I have EM. My extremities will get cold when it's cold but then sometimes, and not always, when they warm up they do go bright red, hands and feet. It feels as though I have a fever. Then they will burn. In my hands I tend to massage the fingers thinking it will help but actually when I do that I can feel the burning even more. I was tested as well and had normal vascular tests for Raynaud's. You can have EM as a primary with no secondary disease. Also, if you do have EM neurontin I believe can actually make it worse. I think I read that on-line, but don't take my word for it. Neurontin can help Raynaud's but from what I remember it can actually worse EM. There is some connection with SSRIs. I think they said some SSRIs, like prozac, can help, but look that up as I have forgotten exactly what it said. My doctor told me an aspirin a day to thin the blood because EM can cause clotting with certain disorders, which you don't want, and he said ibuprofen for the pain. You should also see a rheumatologist. You can have Raynaud's and EM believe it or not. I believe I have both and my vascular surgeons states the same, although he believes the Raynaud's is mild compared to the EM.

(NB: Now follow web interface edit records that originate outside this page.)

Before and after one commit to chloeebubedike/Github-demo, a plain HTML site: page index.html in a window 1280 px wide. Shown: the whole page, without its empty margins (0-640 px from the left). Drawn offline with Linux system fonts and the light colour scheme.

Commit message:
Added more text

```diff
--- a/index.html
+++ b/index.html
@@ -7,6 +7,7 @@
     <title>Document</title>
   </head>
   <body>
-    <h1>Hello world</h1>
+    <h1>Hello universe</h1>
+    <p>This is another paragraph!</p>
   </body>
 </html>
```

You mention "erythromyalgia" in your response. Unfortunately, this appears to be an occasional spelling mistake for what the original poster asked about. Google even suggests "erythromelalgia" as 'what you really meant' if you search on "erythromyalgia"!
That is why the link you posted came up - half the posters on that thread did not appreciate the proper word.

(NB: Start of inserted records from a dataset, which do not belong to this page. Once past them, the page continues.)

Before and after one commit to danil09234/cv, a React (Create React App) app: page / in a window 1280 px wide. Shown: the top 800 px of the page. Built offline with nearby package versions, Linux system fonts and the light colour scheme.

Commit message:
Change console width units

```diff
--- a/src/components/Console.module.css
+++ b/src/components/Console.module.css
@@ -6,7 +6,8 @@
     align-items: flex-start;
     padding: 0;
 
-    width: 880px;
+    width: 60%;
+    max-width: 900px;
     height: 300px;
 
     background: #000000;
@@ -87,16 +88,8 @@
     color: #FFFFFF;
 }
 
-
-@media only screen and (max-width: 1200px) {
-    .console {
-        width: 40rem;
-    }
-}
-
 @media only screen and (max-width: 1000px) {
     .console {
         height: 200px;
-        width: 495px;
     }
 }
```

If, however, you had used the right word, you might have found the following links:
Also, as Weesy68 wrote, Raynaud's is fairly commonly reported alongside erythromelalgia.
I thought that RSD was one of the two types of CRPS? (With causalgia being the other type.)

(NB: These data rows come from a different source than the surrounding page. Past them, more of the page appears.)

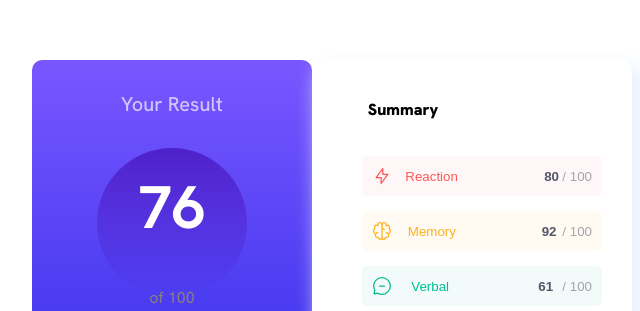
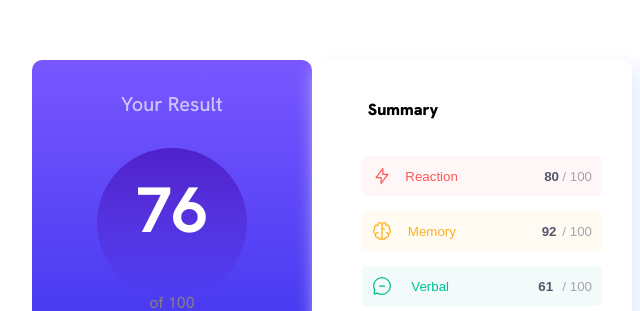
Before and after one commit to sadafamininia99/Results-Summary-Component, a plain HTML site: page index.html in a window 1280 px wide. Shown: the part 140-451 px from the top of the page, 308-948 px from the left. Drawn offline with Linux system fonts and the light colour scheme.

Commit message:
fix:change the font size of P tag

```diff
--- a/style.css
+++ b/style.css
@@ -65,7 +65,7 @@ main {
   flex-direction: column;
   align-items: center;
   font-weight: 700;
-  font-size: 60px;
+  font-size: 4rem;
 }
 
 .result p:last-of-type {
@@ -105,7 +105,6 @@ p:last-child {
 }
 
 .right_container button {
-  /* padding-top: 20px; */
   width: 100%;
   padding: 10px;
   border-radius: 5px;
@@ -155,12 +154,13 @@ p:last-child {
 }
 
 #continue:hover,
-#continue :active{
+#continue :active {
   background-image: linear-gradient(hsl(252, 100%, 64%), hsl(241, 81%, 54%));
 
 }
+
 #memory {
-  background-color:#FFFBF2;
+  background-color: #FFFBF2;
 }
 
 #memory .tag {
```
Lines whose indentation alone changed are shown as unchanged.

Many people have reported going the rounds of consultants - but the top specialty for diagnosis seems to be dermatology rather than neurology.
I highly recommend anyone with erythromelalgia join the Yahoo groups EM and EMSupport.
Copyright 1994-2018MedHelp.All rights reserved. MedHelp is a division of Vitals Consumer Services, LLC.
The Content on this Site is presented in a summary fashion, and is intended to be used for educational and entertainment purposes only. It is not intended to be and should not be interpreted as medical advice or a diagnosis of any health or fitness problem, condition or disease; or a recommendation for a specific test, doctor, care provider, procedure, treatment plan, product, or course of action. MedHelp is not a medical or healthcare provider and your use of this Site does not create a doctor / patient relationship. We disclaim all responsibility for the professional qualifications and licensing of, and services provided by, any physician or other health providers posting on or otherwise referred to on this Site and/or any Third Party Site. Never disregard the medical advice of your physician or health professional, or delay in seeking such advice, because of something you read on this Site. We offer this Site AS IS and without any warranties. By using this Site you agree to the following Terms and Conditions. If you think you may have a medical emergency, call your physician or 911 immediately.